The Science and Culture Centre in Al-Nusierat Refugee Camp in the Gaza Strip acknowledged the anniversary of the passing of William Shakespeare through a display of his play, King Lear, which was adapted into an animated film by high school students.
Dr. Kamal Ghunaim, Head of the Board of Trustees, told the crowd that attended the event at the Ministry of Education: “This is not the first material to be produced in English by the Center and it aims to help bridge the gaps between Palestinians and other nations.” Ghunaim stressed that Arab and Muslim literature influenced Shakespeare, such as in Othello, which contextualized the work of Arab poet, Deek Aljin Alhomsi, in which he talked about killing his wife, Ward, after being told to do so by his cousin, Abultaib.

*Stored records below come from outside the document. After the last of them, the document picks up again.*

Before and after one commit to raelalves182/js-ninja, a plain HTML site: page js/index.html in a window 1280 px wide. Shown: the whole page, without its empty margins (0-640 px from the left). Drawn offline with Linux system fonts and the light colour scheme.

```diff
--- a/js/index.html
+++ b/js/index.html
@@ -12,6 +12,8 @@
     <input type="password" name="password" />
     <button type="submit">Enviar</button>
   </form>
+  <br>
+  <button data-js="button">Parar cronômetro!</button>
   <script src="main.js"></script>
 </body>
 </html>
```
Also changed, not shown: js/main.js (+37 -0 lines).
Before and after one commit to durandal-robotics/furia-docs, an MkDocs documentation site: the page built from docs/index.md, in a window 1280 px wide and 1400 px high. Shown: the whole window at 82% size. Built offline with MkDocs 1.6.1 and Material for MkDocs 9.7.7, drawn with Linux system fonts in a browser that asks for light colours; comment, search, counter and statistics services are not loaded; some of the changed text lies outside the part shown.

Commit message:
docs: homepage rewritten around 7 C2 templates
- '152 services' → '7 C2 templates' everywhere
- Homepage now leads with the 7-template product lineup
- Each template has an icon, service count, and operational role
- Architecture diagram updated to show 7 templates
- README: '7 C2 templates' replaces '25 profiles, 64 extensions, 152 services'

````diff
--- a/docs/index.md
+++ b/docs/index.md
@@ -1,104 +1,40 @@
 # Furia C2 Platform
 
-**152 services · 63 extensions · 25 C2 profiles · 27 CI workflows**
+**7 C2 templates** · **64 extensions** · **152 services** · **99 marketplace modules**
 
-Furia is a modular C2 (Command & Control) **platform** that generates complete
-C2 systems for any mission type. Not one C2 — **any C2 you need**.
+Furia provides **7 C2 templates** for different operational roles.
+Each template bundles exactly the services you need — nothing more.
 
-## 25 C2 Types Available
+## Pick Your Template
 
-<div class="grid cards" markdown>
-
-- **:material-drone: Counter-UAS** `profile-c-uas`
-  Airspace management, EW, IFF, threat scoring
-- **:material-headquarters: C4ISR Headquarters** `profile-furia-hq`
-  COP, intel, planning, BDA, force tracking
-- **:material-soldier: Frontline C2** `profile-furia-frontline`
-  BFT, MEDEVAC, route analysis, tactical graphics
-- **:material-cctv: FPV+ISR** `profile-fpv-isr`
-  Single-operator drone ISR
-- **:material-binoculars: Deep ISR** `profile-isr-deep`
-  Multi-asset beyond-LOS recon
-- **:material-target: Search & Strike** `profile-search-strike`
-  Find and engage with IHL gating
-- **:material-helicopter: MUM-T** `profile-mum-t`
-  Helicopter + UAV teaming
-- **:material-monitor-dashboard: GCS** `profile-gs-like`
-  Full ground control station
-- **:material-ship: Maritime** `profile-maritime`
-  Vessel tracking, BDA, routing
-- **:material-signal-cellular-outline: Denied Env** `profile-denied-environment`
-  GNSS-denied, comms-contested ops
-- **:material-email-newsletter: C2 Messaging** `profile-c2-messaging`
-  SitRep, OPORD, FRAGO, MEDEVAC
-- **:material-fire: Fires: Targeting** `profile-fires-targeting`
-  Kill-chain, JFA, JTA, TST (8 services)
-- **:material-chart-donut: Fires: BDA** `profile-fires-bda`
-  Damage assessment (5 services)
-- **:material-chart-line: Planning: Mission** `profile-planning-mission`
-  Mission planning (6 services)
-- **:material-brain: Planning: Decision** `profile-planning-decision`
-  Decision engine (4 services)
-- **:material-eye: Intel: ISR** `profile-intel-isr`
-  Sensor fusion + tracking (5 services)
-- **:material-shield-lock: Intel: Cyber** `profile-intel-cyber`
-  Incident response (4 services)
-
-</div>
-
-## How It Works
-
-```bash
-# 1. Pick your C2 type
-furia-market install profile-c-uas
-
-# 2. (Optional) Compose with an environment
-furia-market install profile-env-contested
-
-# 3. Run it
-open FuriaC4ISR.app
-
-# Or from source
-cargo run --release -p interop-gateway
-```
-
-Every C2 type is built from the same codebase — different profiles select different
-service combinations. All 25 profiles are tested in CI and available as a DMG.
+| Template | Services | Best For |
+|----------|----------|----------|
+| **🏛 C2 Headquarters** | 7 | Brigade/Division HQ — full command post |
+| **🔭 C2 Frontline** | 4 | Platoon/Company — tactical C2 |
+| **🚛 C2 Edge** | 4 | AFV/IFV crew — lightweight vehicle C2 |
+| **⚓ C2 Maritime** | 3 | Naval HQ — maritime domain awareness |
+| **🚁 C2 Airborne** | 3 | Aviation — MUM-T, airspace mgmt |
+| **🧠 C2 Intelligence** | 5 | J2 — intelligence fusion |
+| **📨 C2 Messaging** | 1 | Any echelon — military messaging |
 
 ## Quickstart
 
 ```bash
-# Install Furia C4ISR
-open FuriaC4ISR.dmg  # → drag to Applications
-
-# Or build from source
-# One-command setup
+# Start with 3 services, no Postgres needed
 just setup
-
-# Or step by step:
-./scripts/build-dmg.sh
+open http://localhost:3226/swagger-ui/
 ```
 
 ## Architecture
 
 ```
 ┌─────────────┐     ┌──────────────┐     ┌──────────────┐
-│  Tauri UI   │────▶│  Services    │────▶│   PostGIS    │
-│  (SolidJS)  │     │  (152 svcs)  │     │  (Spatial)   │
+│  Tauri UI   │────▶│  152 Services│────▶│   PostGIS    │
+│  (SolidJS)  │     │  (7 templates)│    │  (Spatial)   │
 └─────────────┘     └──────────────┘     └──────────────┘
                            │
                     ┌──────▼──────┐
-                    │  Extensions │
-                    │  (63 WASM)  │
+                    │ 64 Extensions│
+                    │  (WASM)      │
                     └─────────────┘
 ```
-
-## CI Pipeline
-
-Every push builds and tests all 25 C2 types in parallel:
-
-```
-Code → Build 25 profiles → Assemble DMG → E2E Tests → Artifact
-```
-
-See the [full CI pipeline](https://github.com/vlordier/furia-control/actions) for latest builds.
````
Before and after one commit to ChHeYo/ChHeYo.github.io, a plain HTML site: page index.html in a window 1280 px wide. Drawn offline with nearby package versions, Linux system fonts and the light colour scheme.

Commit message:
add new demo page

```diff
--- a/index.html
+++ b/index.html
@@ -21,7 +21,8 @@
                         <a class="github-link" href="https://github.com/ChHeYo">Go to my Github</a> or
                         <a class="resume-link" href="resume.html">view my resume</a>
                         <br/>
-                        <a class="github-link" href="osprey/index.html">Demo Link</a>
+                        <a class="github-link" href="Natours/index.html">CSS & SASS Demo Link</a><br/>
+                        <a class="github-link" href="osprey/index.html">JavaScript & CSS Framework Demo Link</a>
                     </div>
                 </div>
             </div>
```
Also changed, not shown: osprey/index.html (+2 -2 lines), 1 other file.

Ghunaim added that, “King Lear has paid a heavy price for listening to dishonest people who told him half-truths.”
Ali Abuhasabalah, Director of the of Middle Area Directorate at the Ministry of Education, thanked all students and teachers who were involved in the production of King Lear, adding that, “this is an achievement to the Directorate as all students and teachers involved attend high schools run by the Directorate.”
Dr. Abdallah Kurraz, Professor of English Literature at Al-Azhar University, highlighted Shakespeare’s ability “to use language and discuss universal themes such as freedom and equality.” He noted that Palestinians share a common ground with Shakespeare who showed us how, in the Merchant of Venice, “we should not follow the example of Shylock, who exploited the poor and needy.”
In his concluding remarks, Mohammed I. Aljadili, a teacher of English language and Director of the animation produced by the students mentioned the different stages of selecting students and training them. Aljadili noted that this work helped “reveal the creativity of students and highlight their creative and leadership abilities.”
English major students at Gaza’s various universities as well as high school students study the works of Shakespeare. His words and wisdom live on as they explore his literary works. Shakespeare himself said in Sonnet 18:
So long as men can breathe, or eyes can see,
So long lives this, and this gives life to thee.
– Yousef M. Aljamal is the Palestine Chronicle Correspondent in the Gaza Strip.